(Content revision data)
>>>>
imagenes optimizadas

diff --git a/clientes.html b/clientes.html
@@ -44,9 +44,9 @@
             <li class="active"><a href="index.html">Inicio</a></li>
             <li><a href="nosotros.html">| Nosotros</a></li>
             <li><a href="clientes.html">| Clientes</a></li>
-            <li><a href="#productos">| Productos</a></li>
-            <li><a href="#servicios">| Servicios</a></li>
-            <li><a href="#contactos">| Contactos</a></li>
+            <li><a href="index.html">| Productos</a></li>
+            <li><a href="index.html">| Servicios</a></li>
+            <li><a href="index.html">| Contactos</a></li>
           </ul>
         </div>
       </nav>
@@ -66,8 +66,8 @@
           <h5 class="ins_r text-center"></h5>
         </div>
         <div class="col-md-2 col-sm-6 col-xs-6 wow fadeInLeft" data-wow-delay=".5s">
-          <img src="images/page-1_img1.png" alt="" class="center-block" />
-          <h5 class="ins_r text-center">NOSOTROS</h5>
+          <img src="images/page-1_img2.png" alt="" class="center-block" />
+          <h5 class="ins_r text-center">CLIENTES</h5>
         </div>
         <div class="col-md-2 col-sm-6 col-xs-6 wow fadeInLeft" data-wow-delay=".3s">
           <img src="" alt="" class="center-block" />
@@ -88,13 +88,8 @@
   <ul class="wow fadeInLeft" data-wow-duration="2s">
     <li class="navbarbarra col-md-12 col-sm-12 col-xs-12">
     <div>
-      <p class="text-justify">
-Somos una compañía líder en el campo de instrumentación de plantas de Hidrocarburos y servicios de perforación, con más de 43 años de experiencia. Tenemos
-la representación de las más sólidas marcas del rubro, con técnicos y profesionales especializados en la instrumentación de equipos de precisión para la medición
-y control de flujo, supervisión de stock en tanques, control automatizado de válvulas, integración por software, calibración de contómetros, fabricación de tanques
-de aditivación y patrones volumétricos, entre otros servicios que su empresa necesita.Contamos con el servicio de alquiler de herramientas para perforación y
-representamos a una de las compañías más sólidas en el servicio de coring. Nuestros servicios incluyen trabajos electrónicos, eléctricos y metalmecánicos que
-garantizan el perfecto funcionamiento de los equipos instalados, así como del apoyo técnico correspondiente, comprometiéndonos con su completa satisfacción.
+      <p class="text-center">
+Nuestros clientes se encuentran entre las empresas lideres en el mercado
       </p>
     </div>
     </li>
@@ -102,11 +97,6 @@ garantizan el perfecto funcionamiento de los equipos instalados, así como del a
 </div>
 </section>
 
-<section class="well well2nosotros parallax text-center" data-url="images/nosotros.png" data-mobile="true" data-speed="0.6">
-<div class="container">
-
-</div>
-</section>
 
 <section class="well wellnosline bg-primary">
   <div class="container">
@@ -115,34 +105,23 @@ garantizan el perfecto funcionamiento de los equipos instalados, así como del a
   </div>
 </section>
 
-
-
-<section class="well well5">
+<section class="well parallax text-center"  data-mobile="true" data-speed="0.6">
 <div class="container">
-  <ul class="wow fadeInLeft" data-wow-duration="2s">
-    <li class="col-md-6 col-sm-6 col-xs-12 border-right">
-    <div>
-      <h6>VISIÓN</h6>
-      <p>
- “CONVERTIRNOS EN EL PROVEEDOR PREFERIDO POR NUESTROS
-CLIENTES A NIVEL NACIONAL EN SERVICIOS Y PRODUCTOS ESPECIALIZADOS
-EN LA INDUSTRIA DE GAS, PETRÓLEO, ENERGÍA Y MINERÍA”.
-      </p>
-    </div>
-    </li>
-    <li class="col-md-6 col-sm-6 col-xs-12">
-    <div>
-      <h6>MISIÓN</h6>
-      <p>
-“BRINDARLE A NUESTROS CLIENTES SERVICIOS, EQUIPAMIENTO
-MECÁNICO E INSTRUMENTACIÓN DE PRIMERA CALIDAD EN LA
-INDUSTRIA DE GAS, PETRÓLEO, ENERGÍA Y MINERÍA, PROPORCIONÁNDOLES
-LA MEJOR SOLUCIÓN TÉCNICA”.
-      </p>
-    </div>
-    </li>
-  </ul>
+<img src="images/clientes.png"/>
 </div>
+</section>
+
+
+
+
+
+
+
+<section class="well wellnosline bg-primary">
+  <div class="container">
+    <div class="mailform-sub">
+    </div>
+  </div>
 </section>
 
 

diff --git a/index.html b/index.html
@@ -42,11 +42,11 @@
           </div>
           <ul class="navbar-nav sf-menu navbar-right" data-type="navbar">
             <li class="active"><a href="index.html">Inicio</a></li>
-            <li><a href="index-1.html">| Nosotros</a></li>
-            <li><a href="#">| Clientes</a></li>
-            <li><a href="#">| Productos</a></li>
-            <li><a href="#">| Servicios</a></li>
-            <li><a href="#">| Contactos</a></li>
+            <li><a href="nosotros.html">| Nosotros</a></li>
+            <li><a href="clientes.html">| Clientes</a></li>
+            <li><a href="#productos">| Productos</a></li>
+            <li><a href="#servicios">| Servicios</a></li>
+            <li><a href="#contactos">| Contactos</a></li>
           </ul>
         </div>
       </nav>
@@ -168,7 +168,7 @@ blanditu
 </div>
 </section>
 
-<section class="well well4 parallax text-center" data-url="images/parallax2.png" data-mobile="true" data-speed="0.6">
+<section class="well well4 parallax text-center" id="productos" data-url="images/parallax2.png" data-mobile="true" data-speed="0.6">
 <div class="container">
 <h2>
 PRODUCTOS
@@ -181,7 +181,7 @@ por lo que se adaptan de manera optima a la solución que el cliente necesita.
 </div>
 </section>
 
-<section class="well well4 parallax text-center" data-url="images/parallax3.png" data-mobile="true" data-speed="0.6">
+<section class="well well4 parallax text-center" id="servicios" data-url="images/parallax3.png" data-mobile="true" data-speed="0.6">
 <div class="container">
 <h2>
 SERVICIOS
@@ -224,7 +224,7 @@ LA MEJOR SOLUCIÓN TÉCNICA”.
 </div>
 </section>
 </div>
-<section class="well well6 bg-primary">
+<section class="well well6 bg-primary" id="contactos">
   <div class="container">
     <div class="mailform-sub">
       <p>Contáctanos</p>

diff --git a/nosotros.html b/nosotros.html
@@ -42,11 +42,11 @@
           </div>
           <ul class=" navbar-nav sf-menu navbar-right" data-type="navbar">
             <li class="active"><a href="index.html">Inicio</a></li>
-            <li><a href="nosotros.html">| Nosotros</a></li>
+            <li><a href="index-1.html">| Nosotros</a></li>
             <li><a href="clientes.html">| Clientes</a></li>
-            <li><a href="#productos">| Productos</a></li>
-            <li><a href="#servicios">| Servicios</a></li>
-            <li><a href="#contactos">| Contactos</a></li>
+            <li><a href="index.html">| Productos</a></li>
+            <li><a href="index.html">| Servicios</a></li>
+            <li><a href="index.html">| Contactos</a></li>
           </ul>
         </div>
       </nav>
<<<<
>>>>
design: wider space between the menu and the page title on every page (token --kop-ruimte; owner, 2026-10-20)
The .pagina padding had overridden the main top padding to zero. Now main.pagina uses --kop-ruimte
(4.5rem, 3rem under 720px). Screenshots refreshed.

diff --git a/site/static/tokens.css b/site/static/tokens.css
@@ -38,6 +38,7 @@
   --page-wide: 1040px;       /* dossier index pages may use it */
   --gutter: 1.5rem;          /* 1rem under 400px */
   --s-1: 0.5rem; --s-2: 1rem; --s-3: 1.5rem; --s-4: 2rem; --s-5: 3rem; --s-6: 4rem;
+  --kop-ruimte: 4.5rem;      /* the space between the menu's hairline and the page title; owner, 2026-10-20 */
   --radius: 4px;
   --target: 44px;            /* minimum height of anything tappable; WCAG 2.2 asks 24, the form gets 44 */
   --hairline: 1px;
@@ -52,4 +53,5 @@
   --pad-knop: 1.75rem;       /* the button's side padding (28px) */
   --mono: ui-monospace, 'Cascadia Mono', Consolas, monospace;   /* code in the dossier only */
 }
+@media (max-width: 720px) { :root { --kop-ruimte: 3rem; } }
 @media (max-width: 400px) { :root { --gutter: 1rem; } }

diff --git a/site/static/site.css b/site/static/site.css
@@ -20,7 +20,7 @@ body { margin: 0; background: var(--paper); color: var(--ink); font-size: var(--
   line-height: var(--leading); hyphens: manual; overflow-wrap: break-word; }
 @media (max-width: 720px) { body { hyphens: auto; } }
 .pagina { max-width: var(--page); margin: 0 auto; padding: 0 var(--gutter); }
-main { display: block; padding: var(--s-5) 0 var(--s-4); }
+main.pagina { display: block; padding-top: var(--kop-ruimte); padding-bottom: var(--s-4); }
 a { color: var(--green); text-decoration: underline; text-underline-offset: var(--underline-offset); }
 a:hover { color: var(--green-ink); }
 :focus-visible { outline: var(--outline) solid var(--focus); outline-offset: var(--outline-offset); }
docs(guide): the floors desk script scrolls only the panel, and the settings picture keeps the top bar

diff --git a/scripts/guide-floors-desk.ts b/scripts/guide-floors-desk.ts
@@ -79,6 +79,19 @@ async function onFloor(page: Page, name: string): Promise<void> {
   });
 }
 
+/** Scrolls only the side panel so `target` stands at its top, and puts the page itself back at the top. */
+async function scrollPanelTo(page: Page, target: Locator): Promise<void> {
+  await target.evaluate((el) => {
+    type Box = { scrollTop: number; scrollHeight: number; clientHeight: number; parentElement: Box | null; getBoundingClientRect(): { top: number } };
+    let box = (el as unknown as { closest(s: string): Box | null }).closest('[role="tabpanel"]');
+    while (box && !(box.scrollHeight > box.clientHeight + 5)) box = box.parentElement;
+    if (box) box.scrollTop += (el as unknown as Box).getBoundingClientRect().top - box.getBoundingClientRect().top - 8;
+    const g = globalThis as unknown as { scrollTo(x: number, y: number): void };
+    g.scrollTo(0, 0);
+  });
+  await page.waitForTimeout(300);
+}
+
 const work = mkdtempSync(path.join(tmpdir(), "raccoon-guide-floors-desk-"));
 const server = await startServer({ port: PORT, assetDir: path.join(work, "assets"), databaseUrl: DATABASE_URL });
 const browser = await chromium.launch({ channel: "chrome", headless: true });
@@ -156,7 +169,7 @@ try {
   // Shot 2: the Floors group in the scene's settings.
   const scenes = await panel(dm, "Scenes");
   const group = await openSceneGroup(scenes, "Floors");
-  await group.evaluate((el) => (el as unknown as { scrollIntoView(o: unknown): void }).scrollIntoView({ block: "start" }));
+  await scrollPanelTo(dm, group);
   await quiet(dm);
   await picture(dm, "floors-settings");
<<<<
>>>>
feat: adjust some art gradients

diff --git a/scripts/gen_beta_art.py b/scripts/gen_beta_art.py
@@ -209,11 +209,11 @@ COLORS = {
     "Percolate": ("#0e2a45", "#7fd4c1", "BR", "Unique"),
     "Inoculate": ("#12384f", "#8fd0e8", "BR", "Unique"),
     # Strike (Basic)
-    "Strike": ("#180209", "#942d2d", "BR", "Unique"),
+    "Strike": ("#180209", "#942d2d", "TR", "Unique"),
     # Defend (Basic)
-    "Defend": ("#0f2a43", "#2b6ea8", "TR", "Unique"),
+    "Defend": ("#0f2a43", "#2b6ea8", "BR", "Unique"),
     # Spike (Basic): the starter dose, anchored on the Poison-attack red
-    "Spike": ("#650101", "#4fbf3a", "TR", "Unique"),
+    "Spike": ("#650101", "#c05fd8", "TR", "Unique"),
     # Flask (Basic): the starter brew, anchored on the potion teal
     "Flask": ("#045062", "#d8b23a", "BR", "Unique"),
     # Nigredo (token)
<<<<
Task item:
Which lines hold the string "true"? Copy all of them from the data above.

Response to the task:
-<section class="well well2nosotros parallax text-center" data-url="images/nosotros.png" data-mobile="true" data-speed="0.6">
+<section class="well parallax text-center"  data-mobile="true" data-speed="0.6">
-<section class="well well4 parallax text-center" data-url="images/parallax2.png" data-mobile="true" data-speed="0.6">
+<section class="well well4 parallax text-center" id="productos" data-url="images/parallax2.png" data-mobile="true" data-speed="0.6">
-<section class="well well4 parallax text-center" data-url="images/parallax3.png" data-mobile="true" data-speed="0.6">
+<section class="well well4 parallax text-center" id="servicios" data-url="images/parallax3.png" data-mobile="true" data-speed="0.6">
 const browser = await chromium.launch({ channel: "chrome", headless: true });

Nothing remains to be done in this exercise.